In case you were wondering what you, the airline passenger, can do to help the Transportation Security Administration during the upcoming holiday weekend, TSA Administrator James Loy offers some tips on "how to shorten security lines" in a Washington Times op-ed piece:
Tip One: Place all metal items in a carry-on bag before going through the checkpoint.
Tip Two: Take laptops out of their cases.
Tip Three: Take coats off.
This much is not exactly news to anyone who has flown in the last couple of years. Still, Loy surely is right that waiting until the last moment to stash your cell phone, keys, and change can slow things down.
But so would following another of his suggestions: "Passengers provide additional millions of eyes watching for suspicious activity." It's anybody's guess how many false alarms would be generated if those millions of eyes became thousands of mouths reporting anyone who didn't look quite right. Security probably would not be improved, and lines definitely would not be shorter.

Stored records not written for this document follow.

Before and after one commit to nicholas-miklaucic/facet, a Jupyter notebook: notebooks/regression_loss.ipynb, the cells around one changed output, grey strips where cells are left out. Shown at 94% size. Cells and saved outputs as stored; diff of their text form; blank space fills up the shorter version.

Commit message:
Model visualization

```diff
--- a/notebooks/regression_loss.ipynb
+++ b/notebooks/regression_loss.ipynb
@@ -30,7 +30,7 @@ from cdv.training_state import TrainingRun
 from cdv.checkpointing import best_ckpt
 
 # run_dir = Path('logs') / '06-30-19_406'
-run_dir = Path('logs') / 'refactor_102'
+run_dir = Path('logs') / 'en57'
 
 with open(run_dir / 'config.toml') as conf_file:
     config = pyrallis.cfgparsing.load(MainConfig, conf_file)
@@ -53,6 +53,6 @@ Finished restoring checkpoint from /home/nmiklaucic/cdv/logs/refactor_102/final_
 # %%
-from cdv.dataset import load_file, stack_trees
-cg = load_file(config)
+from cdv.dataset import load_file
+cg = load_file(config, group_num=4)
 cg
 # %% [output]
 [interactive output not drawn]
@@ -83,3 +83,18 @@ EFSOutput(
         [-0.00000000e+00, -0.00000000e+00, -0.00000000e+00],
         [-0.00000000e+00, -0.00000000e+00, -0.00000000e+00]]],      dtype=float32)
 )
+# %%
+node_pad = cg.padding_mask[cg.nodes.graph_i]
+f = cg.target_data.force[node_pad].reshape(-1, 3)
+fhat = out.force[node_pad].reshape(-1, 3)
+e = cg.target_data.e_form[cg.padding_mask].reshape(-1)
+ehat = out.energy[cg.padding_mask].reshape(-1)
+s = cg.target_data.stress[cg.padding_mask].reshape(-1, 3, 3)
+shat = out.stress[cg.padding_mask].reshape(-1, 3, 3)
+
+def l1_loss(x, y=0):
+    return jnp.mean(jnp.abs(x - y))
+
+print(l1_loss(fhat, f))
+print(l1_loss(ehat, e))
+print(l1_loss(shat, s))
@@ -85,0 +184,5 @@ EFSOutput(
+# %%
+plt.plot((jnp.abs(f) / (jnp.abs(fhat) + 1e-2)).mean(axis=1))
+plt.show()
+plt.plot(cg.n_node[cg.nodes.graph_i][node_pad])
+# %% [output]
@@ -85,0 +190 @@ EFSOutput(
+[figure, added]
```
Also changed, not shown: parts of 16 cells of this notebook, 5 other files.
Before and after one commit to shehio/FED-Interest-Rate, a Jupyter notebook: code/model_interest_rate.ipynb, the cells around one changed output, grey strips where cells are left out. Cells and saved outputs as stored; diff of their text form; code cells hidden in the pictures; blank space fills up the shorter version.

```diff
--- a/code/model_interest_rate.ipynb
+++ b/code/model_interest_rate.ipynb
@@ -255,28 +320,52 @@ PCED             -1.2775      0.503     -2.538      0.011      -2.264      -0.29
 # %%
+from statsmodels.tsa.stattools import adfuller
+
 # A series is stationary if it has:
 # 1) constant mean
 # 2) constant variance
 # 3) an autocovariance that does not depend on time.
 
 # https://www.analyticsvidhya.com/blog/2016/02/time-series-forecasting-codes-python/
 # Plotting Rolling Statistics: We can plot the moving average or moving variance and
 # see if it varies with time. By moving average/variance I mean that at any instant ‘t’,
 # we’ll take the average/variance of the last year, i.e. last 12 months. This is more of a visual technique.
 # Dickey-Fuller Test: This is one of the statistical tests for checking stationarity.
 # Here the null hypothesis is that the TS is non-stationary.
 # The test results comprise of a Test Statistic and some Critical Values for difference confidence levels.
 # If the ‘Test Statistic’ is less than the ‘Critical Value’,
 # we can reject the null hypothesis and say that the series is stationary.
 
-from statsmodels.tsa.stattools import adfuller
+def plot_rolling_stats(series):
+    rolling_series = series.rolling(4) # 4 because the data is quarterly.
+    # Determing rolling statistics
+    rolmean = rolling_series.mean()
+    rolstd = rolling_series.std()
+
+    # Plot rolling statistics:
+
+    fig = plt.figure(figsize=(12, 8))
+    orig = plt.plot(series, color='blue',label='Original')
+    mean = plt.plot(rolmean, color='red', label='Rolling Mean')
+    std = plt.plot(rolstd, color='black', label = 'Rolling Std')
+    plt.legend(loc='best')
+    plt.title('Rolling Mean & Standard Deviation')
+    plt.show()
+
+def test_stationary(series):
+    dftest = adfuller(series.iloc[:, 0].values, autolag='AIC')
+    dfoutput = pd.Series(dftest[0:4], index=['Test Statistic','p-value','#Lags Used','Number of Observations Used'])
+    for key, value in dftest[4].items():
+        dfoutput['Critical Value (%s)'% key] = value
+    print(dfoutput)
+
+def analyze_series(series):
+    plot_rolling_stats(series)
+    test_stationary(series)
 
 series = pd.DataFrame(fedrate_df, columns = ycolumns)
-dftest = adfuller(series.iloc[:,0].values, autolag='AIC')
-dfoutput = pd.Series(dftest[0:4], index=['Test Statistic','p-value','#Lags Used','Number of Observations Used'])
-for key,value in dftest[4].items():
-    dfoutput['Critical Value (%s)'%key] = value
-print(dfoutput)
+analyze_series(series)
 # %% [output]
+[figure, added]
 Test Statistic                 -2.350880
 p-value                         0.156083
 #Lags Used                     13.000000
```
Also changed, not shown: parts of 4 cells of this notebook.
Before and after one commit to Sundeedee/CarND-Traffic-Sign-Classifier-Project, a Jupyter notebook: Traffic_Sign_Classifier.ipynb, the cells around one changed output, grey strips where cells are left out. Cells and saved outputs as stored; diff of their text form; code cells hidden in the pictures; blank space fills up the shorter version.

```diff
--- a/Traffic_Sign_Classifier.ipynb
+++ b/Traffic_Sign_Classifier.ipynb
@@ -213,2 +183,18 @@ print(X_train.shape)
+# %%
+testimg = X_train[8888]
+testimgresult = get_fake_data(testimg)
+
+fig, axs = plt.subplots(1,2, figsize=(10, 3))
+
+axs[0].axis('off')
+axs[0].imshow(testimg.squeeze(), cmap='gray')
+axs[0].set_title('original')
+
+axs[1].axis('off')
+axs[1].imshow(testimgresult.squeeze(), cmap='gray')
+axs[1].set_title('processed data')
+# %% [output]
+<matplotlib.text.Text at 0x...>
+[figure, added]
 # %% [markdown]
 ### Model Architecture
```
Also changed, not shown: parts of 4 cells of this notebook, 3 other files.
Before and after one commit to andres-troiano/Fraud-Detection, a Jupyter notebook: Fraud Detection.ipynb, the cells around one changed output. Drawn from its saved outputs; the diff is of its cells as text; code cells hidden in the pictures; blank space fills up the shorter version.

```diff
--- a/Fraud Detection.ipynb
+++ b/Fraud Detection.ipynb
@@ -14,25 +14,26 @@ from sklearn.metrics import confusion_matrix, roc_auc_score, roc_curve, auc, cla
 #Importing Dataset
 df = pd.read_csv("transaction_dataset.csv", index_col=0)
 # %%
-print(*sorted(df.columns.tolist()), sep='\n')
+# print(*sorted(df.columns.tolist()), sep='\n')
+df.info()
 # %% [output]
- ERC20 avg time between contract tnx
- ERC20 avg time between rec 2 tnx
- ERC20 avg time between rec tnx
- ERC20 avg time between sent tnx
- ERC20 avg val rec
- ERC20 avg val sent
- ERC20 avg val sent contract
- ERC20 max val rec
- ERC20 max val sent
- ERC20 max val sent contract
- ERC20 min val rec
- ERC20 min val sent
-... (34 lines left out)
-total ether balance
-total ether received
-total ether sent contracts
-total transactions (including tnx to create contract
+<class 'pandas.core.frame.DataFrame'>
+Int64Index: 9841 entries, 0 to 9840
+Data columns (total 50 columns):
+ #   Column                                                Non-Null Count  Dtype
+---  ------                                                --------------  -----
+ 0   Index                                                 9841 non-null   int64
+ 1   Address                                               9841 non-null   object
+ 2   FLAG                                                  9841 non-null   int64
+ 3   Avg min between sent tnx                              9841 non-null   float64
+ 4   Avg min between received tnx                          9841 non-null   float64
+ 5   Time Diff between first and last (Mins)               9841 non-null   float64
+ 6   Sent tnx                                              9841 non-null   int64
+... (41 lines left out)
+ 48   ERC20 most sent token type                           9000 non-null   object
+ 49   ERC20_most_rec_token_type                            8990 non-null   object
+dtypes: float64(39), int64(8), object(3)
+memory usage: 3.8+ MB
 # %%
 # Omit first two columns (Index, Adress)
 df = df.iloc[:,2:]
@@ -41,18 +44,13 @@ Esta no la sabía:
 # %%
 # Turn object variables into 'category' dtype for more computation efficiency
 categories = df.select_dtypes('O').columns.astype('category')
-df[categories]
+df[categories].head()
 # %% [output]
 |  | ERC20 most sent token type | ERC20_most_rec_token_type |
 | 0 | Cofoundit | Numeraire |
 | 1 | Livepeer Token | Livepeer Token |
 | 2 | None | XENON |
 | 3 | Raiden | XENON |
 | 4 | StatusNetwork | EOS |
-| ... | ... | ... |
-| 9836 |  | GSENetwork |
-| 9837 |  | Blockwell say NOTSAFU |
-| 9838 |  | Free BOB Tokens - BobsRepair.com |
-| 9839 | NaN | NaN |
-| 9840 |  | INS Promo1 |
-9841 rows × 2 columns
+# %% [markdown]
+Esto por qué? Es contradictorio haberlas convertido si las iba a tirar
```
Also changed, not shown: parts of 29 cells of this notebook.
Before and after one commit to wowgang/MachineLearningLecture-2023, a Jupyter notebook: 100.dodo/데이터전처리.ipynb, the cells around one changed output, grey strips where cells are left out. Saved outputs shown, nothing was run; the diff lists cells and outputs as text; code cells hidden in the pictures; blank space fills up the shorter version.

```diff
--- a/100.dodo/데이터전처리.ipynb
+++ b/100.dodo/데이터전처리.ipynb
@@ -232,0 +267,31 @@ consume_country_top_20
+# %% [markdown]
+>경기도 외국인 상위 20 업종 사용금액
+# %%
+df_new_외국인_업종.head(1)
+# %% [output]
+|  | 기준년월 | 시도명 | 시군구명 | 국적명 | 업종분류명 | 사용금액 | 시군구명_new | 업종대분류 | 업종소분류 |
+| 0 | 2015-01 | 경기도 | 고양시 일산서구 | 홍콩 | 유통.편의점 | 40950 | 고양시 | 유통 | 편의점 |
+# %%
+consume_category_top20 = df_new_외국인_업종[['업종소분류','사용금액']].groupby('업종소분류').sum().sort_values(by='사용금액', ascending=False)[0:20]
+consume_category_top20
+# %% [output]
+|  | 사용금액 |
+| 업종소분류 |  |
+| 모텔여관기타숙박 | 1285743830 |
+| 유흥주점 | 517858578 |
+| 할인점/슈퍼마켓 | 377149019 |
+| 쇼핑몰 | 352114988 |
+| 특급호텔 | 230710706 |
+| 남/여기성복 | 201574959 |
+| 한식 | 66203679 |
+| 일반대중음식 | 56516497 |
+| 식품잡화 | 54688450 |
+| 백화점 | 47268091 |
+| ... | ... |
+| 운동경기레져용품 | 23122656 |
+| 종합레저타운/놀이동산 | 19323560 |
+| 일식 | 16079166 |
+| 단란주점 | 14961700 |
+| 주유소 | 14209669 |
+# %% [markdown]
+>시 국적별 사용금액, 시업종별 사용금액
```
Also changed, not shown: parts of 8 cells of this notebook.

Apparently the Times itself took Loy's message with a grain of salt. The op-ed piece, which refers to "the fine job our security screeners do every day," was illustrated with a cartoon referring to the ease with which North Carolina college student Nathaniel Heatwole smuggled box cutters and dummy explosives onto airplanes.